[Supplied material — start]

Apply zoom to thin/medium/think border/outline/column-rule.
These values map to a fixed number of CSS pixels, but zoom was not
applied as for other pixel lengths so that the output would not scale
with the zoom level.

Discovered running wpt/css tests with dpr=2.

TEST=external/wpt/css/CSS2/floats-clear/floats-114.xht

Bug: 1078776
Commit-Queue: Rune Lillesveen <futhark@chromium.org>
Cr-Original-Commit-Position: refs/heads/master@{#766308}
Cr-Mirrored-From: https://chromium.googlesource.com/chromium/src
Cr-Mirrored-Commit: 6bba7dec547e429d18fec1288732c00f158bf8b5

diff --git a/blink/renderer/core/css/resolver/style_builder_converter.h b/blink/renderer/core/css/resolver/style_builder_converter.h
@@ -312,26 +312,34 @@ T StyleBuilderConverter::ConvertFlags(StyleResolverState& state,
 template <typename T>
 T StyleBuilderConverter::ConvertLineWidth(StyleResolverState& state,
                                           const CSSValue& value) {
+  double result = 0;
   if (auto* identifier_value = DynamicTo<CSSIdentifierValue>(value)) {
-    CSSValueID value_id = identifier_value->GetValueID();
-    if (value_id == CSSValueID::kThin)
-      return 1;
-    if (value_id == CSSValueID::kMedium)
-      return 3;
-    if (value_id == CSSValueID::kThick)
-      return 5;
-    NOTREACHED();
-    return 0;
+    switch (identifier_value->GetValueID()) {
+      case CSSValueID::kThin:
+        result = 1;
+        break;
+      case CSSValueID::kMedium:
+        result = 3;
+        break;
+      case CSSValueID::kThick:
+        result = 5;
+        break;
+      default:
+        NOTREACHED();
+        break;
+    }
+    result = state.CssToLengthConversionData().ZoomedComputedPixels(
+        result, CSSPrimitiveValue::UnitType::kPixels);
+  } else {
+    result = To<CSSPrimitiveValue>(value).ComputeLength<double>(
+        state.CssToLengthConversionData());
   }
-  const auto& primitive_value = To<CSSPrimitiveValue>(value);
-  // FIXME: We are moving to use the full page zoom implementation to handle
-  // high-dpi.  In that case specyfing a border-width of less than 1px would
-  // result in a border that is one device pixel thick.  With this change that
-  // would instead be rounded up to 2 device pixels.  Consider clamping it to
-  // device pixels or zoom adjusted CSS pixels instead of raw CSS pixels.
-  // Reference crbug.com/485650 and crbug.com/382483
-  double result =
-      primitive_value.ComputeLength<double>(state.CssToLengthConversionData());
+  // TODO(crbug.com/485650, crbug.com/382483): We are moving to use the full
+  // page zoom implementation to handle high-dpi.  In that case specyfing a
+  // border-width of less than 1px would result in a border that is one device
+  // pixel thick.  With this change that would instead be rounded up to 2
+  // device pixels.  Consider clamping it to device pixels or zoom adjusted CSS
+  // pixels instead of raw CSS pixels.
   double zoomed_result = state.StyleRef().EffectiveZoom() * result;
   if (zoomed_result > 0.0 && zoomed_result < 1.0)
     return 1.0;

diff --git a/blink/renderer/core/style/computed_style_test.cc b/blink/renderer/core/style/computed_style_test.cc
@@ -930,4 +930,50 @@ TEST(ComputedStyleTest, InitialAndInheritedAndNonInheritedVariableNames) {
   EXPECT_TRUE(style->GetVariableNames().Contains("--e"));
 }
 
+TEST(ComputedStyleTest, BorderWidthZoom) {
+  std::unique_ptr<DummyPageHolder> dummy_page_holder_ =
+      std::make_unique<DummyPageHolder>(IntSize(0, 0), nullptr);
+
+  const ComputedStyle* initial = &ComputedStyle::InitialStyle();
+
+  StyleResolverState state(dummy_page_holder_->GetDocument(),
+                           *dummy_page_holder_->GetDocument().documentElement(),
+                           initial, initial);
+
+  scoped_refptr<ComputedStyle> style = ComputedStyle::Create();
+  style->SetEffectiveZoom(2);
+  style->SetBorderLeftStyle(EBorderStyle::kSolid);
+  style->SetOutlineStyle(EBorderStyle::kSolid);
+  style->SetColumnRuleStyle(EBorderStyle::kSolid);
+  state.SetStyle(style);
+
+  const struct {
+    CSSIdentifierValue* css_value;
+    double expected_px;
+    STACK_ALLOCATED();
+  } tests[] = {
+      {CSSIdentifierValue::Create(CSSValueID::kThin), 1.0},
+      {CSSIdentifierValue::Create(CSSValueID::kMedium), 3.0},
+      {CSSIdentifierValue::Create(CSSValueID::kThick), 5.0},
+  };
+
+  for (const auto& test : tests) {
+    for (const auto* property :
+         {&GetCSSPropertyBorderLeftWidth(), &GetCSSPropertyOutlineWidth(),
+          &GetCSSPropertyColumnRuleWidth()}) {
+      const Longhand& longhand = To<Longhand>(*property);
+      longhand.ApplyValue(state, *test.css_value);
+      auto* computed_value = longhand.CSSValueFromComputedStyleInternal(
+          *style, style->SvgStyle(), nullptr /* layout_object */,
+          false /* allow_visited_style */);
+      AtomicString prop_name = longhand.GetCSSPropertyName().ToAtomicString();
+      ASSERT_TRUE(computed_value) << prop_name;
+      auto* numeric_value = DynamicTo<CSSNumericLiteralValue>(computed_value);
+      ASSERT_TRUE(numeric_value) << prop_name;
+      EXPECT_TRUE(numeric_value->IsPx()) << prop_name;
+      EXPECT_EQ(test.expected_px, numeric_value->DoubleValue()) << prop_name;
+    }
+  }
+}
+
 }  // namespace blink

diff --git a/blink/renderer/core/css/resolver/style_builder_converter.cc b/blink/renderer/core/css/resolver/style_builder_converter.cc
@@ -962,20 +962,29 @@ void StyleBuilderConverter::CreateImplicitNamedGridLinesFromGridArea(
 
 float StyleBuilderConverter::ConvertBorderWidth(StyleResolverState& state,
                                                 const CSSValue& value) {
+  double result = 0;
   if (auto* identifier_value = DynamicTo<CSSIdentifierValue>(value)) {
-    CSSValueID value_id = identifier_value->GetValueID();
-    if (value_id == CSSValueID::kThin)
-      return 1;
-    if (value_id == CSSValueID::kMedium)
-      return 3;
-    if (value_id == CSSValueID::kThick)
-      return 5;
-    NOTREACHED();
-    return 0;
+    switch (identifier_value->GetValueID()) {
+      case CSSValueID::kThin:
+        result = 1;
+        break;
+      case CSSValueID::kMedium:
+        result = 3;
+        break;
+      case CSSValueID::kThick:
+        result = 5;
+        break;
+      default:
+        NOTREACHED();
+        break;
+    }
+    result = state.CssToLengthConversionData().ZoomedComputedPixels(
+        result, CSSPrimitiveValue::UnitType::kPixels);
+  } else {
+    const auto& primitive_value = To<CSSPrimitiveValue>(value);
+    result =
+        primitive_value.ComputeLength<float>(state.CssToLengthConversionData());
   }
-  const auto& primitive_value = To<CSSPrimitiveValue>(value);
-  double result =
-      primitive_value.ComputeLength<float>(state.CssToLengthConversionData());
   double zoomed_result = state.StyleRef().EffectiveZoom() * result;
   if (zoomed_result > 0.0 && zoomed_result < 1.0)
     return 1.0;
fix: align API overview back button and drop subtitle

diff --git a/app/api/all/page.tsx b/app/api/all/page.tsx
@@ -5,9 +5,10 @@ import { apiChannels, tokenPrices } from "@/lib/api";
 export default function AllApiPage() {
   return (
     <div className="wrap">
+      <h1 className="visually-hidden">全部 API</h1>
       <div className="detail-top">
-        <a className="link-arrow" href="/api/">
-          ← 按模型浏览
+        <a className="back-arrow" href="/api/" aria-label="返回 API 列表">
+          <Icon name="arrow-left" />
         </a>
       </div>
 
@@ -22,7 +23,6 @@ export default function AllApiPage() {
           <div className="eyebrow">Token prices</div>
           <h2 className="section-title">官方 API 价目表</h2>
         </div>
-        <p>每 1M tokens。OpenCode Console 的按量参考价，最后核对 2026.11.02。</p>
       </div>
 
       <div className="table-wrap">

[Supplied material — finish]

**Work instructions**
Please list every line of the records that contains "auto".

**Response**
   if (auto* identifier_value = DynamicTo<CSSIdentifierValue>(value)) {
-  const auto& primitive_value = To<CSSPrimitiveValue>(value);
+  for (const auto& test : tests) {
+    for (const auto* property :
+      auto* computed_value = longhand.CSSValueFromComputedStyleInternal(
+      auto* numeric_value = DynamicTo<CSSNumericLiteralValue>(computed_value);
   if (auto* identifier_value = DynamicTo<CSSIdentifierValue>(value)) {
+    const auto& primitive_value = To<CSSPrimitiveValue>(value);
-  const auto& primitive_value = To<CSSPrimitiveValue>(value);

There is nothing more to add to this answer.